[Work instructions] Copy the lines below exactly. No picture goes into the copy.

[Data provided]
[Start of section]

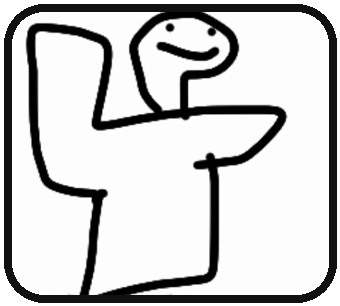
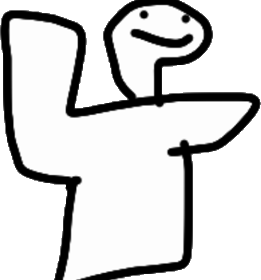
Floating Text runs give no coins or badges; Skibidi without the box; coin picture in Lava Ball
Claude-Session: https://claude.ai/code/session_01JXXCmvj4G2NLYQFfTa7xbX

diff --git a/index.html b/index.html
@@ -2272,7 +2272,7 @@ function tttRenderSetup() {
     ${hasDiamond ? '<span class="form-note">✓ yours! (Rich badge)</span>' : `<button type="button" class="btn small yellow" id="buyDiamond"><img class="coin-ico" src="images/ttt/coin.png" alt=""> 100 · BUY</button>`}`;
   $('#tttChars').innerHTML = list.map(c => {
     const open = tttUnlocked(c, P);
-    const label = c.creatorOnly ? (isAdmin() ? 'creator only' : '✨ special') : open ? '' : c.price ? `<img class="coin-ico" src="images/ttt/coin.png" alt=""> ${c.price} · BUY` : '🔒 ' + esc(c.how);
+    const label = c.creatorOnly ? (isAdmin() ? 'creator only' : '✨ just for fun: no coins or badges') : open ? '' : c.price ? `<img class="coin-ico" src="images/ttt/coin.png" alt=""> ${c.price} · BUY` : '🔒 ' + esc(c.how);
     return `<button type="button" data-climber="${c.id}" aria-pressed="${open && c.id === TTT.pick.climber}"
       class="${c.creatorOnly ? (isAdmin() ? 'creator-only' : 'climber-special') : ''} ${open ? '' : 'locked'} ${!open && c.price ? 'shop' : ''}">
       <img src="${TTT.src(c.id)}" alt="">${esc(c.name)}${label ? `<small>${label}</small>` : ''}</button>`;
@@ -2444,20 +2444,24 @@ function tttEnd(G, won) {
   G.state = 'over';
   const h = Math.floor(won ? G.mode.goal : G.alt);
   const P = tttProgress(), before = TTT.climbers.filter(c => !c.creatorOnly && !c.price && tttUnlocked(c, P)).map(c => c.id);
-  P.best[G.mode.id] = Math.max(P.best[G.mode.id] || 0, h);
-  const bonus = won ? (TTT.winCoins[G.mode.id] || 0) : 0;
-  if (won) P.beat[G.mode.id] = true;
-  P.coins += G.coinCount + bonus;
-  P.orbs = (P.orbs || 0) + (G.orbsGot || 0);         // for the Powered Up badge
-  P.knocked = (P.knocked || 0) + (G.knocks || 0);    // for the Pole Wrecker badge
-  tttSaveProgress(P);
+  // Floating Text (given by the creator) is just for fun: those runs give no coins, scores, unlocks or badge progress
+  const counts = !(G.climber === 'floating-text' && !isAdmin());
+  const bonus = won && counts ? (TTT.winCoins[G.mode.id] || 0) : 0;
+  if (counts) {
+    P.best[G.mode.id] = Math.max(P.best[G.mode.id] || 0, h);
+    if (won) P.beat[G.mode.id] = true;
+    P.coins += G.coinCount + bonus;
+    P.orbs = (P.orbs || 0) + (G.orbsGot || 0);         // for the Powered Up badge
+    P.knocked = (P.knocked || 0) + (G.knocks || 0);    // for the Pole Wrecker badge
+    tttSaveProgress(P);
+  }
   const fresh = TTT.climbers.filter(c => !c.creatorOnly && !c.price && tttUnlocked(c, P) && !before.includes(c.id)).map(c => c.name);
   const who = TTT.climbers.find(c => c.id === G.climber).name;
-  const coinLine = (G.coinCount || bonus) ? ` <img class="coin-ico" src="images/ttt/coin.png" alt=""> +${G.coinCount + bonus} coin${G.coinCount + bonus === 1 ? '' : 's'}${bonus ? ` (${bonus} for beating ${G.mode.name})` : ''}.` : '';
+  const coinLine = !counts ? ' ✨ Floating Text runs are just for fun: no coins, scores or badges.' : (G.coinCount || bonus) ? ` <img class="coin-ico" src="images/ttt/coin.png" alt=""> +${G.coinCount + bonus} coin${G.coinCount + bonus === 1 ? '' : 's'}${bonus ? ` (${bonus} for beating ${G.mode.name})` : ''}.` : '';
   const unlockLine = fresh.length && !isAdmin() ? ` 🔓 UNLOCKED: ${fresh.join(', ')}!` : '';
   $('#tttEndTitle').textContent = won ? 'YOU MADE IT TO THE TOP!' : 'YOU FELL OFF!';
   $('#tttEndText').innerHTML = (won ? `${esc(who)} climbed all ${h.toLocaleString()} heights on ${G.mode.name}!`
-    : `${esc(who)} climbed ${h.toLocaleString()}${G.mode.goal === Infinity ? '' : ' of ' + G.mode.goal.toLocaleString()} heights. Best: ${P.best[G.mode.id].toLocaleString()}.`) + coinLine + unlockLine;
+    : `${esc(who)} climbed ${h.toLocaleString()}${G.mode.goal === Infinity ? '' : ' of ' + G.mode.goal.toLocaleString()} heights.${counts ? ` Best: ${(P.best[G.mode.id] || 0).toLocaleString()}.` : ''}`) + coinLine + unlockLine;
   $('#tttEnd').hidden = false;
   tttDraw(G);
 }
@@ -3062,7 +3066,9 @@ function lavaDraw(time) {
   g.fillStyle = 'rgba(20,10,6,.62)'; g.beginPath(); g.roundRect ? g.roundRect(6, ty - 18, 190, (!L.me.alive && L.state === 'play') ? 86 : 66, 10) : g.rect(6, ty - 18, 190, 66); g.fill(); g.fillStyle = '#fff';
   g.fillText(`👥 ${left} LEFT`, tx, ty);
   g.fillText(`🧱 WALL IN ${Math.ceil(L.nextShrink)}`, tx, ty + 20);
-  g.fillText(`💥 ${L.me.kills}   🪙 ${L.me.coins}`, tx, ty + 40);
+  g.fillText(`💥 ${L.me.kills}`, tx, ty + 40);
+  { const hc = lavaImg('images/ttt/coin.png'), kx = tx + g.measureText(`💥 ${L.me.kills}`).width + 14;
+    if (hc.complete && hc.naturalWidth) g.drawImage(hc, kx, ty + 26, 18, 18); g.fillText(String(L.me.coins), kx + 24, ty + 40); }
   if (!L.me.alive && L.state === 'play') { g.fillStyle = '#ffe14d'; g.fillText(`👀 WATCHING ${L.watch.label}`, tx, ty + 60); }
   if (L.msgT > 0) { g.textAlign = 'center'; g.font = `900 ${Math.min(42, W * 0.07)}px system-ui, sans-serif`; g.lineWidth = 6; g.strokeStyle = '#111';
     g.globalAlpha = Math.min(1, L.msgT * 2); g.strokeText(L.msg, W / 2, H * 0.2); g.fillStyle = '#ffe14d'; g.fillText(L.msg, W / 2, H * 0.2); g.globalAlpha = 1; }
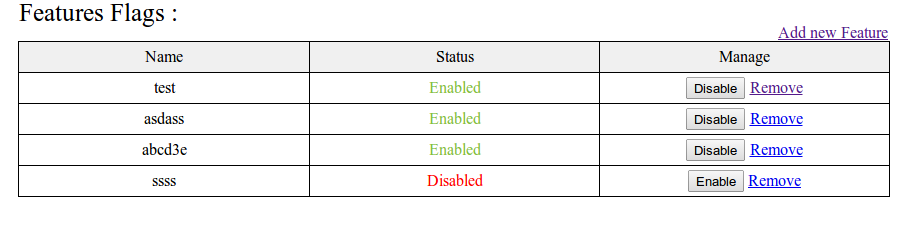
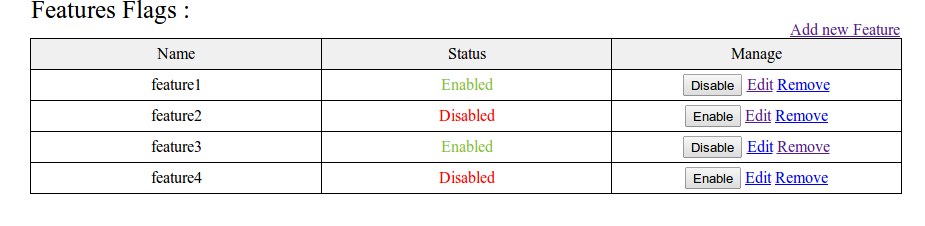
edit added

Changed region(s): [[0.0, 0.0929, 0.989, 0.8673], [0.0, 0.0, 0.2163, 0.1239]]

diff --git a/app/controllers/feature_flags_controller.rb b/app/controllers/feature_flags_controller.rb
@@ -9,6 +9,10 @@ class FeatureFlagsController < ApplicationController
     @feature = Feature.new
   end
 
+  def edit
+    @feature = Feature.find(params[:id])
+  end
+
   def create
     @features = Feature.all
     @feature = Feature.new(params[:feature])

[End of section]

[Answer for the task]
Floating Text runs give no coins or badges; Skibidi without the box; coin picture in Lava Ball
Claude-Session: https://claude.ai/code/session_01JXXCmvj4G2NLYQFfTa7xbX

diff --git a/index.html b/index.html
@@ -2272,7 +2272,7 @@ function tttRenderSetup() {
     ${hasDiamond ? '<span class="form-note">✓ yours! (Rich badge)</span>' : `<button type="button" class="btn small yellow" id="buyDiamond"><img class="coin-ico" src="images/ttt/coin.png" alt=""> 100 · BUY</button>`}`;
   $('#tttChars').innerHTML = list.map(c => {
     const open = tttUnlocked(c, P);
-    const label = c.creatorOnly ? (isAdmin() ? 'creator only' : '✨ special') : open ? '' : c.price ? `<img class="coin-ico" src="images/ttt/coin.png" alt=""> ${c.price} · BUY` : '🔒 ' + esc(c.how);
+    const label = c.creatorOnly ? (isAdmin() ? 'creator only' : '✨ just for fun: no coins or badges') : open ? '' : c.price ? `<img class="coin-ico" src="images/ttt/coin.png" alt=""> ${c.price} · BUY` : '🔒 ' + esc(c.how);
     return `<button type="button" data-climber="${c.id}" aria-pressed="${open && c.id === TTT.pick.climber}"
       class="${c.creatorOnly ? (isAdmin() ? 'creator-only' : 'climber-special') : ''} ${open ? '' : 'locked'} ${!open && c.price ? 'shop' : ''}">
       <img src="${TTT.src(c.id)}" alt="">${esc(c.name)}${label ? `<small>${label}</small>` : ''}</button>`;
@@ -2444,20 +2444,24 @@ function tttEnd(G, won) {
   G.state = 'over';
   const h = Math.floor(won ? G.mode.goal : G.alt);
   const P = tttProgress(), before = TTT.climbers.filter(c => !c.creatorOnly && !c.price && tttUnlocked(c, P)).map(c => c.id);
-  P.best[G.mode.id] = Math.max(P.best[G.mode.id] || 0, h);
-  const bonus = won ? (TTT.winCoins[G.mode.id] || 0) : 0;
-  if (won) P.beat[G.mode.id] = true;
-  P.coins += G.coinCount + bonus;
-  P.orbs = (P.orbs || 0) + (G.orbsGot || 0);         // for the Powered Up badge
-  P.knocked = (P.knocked || 0) + (G.knocks || 0);    // for the Pole Wrecker badge
-  tttSaveProgress(P);
+  // Floating Text (given by the creator) is just for fun: those runs give no coins, scores, unlocks or badge progress
+  const counts = !(G.climber === 'floating-text' && !isAdmin());
+  const bonus = won && counts ? (TTT.winCoins[G.mode.id] || 0) : 0;
+  if (counts) {
+    P.best[G.mode.id] = Math.max(P.best[G.mode.id] || 0, h);
+    if (won) P.beat[G.mode.id] = true;
+    P.coins += G.coinCount + bonus;
+    P.orbs = (P.orbs || 0) + (G.orbsGot || 0);         // for the Powered Up badge
+    P.knocked = (P.knocked || 0) + (G.knocks || 0);    // for the Pole Wrecker badge
+    tttSaveProgress(P);
+  }
   const fresh = TTT.climbers.filter(c => !c.creatorOnly && !c.price && tttUnlocked(c, P) && !before.includes(c.id)).map(c => c.name);
   const who = TTT.climbers.find(c => c.id === G.climber).name;
-  const coinLine = (G.coinCount || bonus) ? ` <img class="coin-ico" src="images/ttt/coin.png" alt=""> +${G.coinCount + bonus} coin${G.coinCount + bonus === 1 ? '' : 's'}${bonus ? ` (${bonus} for beating ${G.mode.name})` : ''}.` : '';
+  const coinLine = !counts ? ' ✨ Floating Text runs are just for fun: no coins, scores or badges.' : (G.coinCount || bonus) ? ` <img class="coin-ico" src="images/ttt/coin.png" alt=""> +${G.coinCount + bonus} coin${G.coinCount + bonus === 1 ? '' : 's'}${bonus ? ` (${bonus} for beating ${G.mode.name})` : ''}.` : '';
   const unlockLine = fresh.length && !isAdmin() ? ` 🔓 UNLOCKED: ${fresh.join(', ')}!` : '';
   $('#tttEndTitle').textContent = won ? 'YOU MADE IT TO THE TOP!' : 'YOU FELL OFF!';
   $('#tttEndText').innerHTML = (won ? `${esc(who)} climbed all ${h.toLocaleString()} heights on ${G.mode.name}!`
-    : `${esc(who)} climbed ${h.toLocaleString()}${G.mode.goal === Infinity ? '' : ' of ' + G.mode.goal.toLocaleString()} heights. Best: ${P.best[G.mode.id].toLocaleString()}.`) + coinLine + unlockLine;
+    : `${esc(who)} climbed ${h.toLocaleString()}${G.mode.goal === Infinity ? '' : ' of ' + G.mode.goal.toLocaleString()} heights.${counts ? ` Best: ${(P.best[G.mode.id] || 0).toLocaleString()}.` : ''}`) + coinLine + unlockLine;
   $('#tttEnd').hidden = false;
   tttDraw(G);
 }
@@ -3062,7 +3066,9 @@ function lavaDraw(time) {
   g.fillStyle = 'rgba(20,10,6,.62)'; g.beginPath(); g.roundRect ? g.roundRect(6, ty - 18, 190, (!L.me.alive && L.state === 'play') ? 86 : 66, 10) : g.rect(6, ty - 18, 190, 66); g.fill(); g.fillStyle = '#fff';
   g.fillText(`👥 ${left} LEFT`, tx, ty);
   g.fillText(`🧱 WALL IN ${Math.ceil(L.nextShrink)}`, tx, ty + 20);
-  g.fillText(`💥 ${L.me.kills}   🪙 ${L.me.coins}`, tx, ty + 40);
+  g.fillText(`💥 ${L.me.kills}`, tx, ty + 40);
+  { const hc = lavaImg('images/ttt/coin.png'), kx = tx + g.measureText(`💥 ${L.me.kills}`).width + 14;
+    if (hc.complete && hc.naturalWidth) g.drawImage(hc, kx, ty + 26, 18, 18); g.fillText(String(L.me.coins), kx + 24, ty + 40); }
   if (!L.me.alive && L.state === 'play') { g.fillStyle = '#ffe14d'; g.fillText(`👀 WATCHING ${L.watch.label}`, tx, ty + 60); }
   if (L.msgT > 0) { g.textAlign = 'center'; g.font = `900 ${Math.min(42, W * 0.07)}px system-ui, sans-serif`; g.lineWidth = 6; g.strokeStyle = '#111';
     g.globalAlpha = Math.min(1, L.msgT * 2); g.strokeText(L.msg, W / 2, H * 0.2); g.fillStyle = '#ffe14d'; g.fillText(L.msg, W / 2, H * 0.2); g.globalAlpha = 1; }
edit added

Changed region(s): [[0.0, 0.0929, 0.989, 0.8673], [0.0, 0.0, 0.2163, 0.1239]]

diff --git a/app/controllers/feature_flags_controller.rb b/app/controllers/feature_flags_controller.rb
@@ -9,6 +9,10 @@ class FeatureFlagsController < ApplicationController
     @feature = Feature.new
   end
 
+  def edit
+    @feature = Feature.find(params[:id])
+  end
+
   def create
     @features = Feature.all
     @feature = Feature.new(params[:feature])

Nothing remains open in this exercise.